Over two thirds of brokers feel that insurers have not provided enough guidance around the upcoming Insurance Act, according to the Q1 Broker Pulse - a quarterly poll of brokers from insurance and risk law specialist, BLM.
This was the key headline from the inaugural Broker Pulse, which questions a wide-range of UK brokers on issues affecting the broker community every quarter.
70% of respondents felt that underwriters had not provided them with enough information around the Act to enable them to assist customers with guidance on the duty of fair presentation and the issues around the knowledge of the insured, including the brokers as their agents.
The duty of fair presentation includes the disclosure of every material circumstance known but brokers are still unclear about what will be deemed sufficient information under the new legislation – over and above what they currently provide – to put an insurer on notice.
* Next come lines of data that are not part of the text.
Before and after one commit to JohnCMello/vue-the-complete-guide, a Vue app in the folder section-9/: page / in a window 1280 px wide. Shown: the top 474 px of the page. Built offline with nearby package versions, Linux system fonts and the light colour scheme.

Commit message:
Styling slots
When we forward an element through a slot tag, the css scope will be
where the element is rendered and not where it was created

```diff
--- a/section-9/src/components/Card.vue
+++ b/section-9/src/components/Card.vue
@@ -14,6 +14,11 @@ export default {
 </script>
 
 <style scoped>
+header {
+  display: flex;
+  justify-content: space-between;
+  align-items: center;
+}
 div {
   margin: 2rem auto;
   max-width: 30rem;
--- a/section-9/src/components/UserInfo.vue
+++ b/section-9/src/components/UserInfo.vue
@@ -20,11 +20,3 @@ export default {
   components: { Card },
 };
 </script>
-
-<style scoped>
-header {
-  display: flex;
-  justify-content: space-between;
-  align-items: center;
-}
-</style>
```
The Insurance Act 2015 is due to come into force in August 2016.
Helen Devery, partner and head of the broker sector at BLM said: “The Insurance Act seeks to clarify commercial insurance law, but brokers are telling us that there is a need for greater clarity for them and their customers. At BLM we feel this could come in the form of an industry standard or specialist market guide. With less than a year until it takes effect there needs to be closer collaboration between underwriters and brokers to ensure they are able to deliver services and solutions for their clients that are fit for purpose and meet the requirements of the legislation.”
The Q1 Broker Pulse also found that 73% of brokers believe that the new Sentencing Council guidelines coming into force in February 2016 – which will see unprecedented fines for breaches of health and safety law based on revenue – will influence policies and underwriting. The financial risk to businesses and the increased risk of loss of liberty to directors and managers under these new guidelines could lead to more cases being contested to trial, and therefore a possible increase in costs for insurers. This could lead to a review of policy wording and additional premiums to underwrite this risk.
Another key finding was just 48% of brokers believing there is genuine appetite amongst their customers for cyber insurance and risk strategies. This is despite 89% of brokers ranking it as one of the top risks their customers are facing, and recent high-profile data breaches that have devastated a range of companies.
Devery continued: “Cyber security is probably the most talked about emerging risk in the insurance sector but this hasn’t translated into massive customer demand. Cost may be a factor in this, particularly with the SME market, but the risks are increasing daily so the industry must meet this challenge head on with new products and risk solutions.”
Other findings include:
55% are unaware of Vnuk, a European case that will affect many organisations' insurance arrangements, because some of the incidents currently covered under employers' liability and public liability insurance policies will have to switch over and be picked up by a motor policy
The risks of most concern to brokers’ customers are:
- Cyber risks: 89%
- Business interruption / loss of supply chain: 58%
- Reputational and brand damage: 64%
- Regulatory influences: 45%
- Retention of staff: 25%
- Political instability: 17%